[Detected change data]
────

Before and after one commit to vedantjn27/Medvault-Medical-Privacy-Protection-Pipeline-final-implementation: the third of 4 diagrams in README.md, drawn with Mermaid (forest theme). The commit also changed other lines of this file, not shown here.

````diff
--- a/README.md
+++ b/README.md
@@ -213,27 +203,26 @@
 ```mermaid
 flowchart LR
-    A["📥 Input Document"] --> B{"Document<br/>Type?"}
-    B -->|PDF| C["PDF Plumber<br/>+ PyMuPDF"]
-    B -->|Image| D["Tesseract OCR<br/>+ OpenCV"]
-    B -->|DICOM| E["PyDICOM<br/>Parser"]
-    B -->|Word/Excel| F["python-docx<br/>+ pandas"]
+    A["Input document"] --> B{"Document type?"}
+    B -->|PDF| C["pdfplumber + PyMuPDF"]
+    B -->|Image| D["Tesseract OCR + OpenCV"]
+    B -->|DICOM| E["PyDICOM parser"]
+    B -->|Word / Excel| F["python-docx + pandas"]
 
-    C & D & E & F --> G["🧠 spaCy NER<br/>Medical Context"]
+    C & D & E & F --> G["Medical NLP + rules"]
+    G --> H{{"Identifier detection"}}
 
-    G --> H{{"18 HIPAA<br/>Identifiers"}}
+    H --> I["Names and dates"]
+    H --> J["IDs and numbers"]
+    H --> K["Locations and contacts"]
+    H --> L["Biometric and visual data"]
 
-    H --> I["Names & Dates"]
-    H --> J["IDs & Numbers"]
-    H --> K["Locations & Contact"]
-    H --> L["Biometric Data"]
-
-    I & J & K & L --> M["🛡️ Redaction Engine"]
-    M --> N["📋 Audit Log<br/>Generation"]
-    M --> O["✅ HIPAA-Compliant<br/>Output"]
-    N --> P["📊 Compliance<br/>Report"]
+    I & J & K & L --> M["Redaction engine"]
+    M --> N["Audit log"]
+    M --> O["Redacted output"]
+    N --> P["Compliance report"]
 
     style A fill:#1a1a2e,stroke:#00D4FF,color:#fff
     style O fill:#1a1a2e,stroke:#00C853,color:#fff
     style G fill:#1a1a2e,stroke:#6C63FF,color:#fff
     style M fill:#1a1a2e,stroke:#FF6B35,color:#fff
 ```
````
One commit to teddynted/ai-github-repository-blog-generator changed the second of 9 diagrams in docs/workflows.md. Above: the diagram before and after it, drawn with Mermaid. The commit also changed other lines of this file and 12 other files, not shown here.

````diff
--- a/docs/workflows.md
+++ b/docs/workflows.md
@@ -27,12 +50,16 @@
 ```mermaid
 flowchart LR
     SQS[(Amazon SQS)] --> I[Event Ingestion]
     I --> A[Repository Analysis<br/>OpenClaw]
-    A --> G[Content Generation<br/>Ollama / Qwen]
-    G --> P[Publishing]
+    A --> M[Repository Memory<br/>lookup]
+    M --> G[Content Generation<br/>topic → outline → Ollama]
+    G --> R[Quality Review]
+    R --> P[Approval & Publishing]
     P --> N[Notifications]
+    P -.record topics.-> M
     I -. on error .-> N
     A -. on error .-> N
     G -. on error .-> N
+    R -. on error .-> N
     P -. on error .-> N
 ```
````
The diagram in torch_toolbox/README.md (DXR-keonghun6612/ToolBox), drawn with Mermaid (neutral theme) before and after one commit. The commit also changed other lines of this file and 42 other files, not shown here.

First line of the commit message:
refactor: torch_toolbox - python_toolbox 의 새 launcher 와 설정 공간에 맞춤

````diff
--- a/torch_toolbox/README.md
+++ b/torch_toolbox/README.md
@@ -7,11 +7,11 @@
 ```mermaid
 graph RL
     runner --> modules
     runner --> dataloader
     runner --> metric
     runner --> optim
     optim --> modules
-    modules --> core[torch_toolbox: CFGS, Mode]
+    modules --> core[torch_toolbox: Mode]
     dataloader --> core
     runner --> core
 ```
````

────

> EXERCISE REQUIREMENTS
Nothing in the records above may differ in your copy; retype them in full.

> WORKED SOLUTION
Before and after one commit to vedantjn27/Medvault-Medical-Privacy-Protection-Pipeline-final-implementation: the third of 4 diagrams in README.md, drawn with Mermaid (forest theme). The commit also changed other lines of this file, not shown here.

````diff
--- a/README.md
+++ b/README.md
@@ -213,27 +203,26 @@
 ```mermaid
 flowchart LR
-    A["📥 Input Document"] --> B{"Document<br/>Type?"}
-    B -->|PDF| C["PDF Plumber<br/>+ PyMuPDF"]
-    B -->|Image| D["Tesseract OCR<br/>+ OpenCV"]
-    B -->|DICOM| E["PyDICOM<br/>Parser"]
-    B -->|Word/Excel| F["python-docx<br/>+ pandas"]
+    A["Input document"] --> B{"Document type?"}
+    B -->|PDF| C["pdfplumber + PyMuPDF"]
+    B -->|Image| D["Tesseract OCR + OpenCV"]
+    B -->|DICOM| E["PyDICOM parser"]
+    B -->|Word / Excel| F["python-docx + pandas"]
 
-    C & D & E & F --> G["🧠 spaCy NER<br/>Medical Context"]
+    C & D & E & F --> G["Medical NLP + rules"]
+    G --> H{{"Identifier detection"}}
 
-    G --> H{{"18 HIPAA<br/>Identifiers"}}
+    H --> I["Names and dates"]
+    H --> J["IDs and numbers"]
+    H --> K["Locations and contacts"]
+    H --> L["Biometric and visual data"]
 
-    H --> I["Names & Dates"]
-    H --> J["IDs & Numbers"]
-    H --> K["Locations & Contact"]
-    H --> L["Biometric Data"]
-
-    I & J & K & L --> M["🛡️ Redaction Engine"]
-    M --> N["📋 Audit Log<br/>Generation"]
-    M --> O["✅ HIPAA-Compliant<br/>Output"]
-    N --> P["📊 Compliance<br/>Report"]
+    I & J & K & L --> M["Redaction engine"]
+    M --> N["Audit log"]
+    M --> O["Redacted output"]
+    N --> P["Compliance report"]
 
     style A fill:#1a1a2e,stroke:#00D4FF,color:#fff
     style O fill:#1a1a2e,stroke:#00C853,color:#fff
     style G fill:#1a1a2e,stroke:#6C63FF,color:#fff
     style M fill:#1a1a2e,stroke:#FF6B35,color:#fff
 ```
````
One commit to teddynted/ai-github-repository-blog-generator changed the second of 9 diagrams in docs/workflows.md. Above: the diagram before and after it, drawn with Mermaid. The commit also changed other lines of this file and 12 other files, not shown here.

````diff
--- a/docs/workflows.md
+++ b/docs/workflows.md
@@ -27,12 +50,16 @@
 ```mermaid
 flowchart LR
     SQS[(Amazon SQS)] --> I[Event Ingestion]
     I --> A[Repository Analysis<br/>OpenClaw]
-    A --> G[Content Generation<br/>Ollama / Qwen]
-    G --> P[Publishing]
+    A --> M[Repository Memory<br/>lookup]
+    M --> G[Content Generation<br/>topic → outline → Ollama]
+    G --> R[Quality Review]
+    R --> P[Approval & Publishing]
     P --> N[Notifications]
+    P -.record topics.-> M
     I -. on error .-> N
     A -. on error .-> N
     G -. on error .-> N
+    R -. on error .-> N
     P -. on error .-> N
 ```
````
The diagram in torch_toolbox/README.md (DXR-keonghun6612/ToolBox), drawn with Mermaid (neutral theme) before and after one commit. The commit also changed other lines of this file and 42 other files, not shown here.

First line of the commit message:
refactor: torch_toolbox - python_toolbox 의 새 launcher 와 설정 공간에 맞춤

````diff
--- a/torch_toolbox/README.md
+++ b/torch_toolbox/README.md
@@ -7,11 +7,11 @@
 ```mermaid
 graph RL
     runner --> modules
     runner --> dataloader
     runner --> metric
     runner --> optim
     optim --> modules
-    modules --> core[torch_toolbox: CFGS, Mode]
+    modules --> core[torch_toolbox: Mode]
     dataloader --> core
     runner --> core
 ```
````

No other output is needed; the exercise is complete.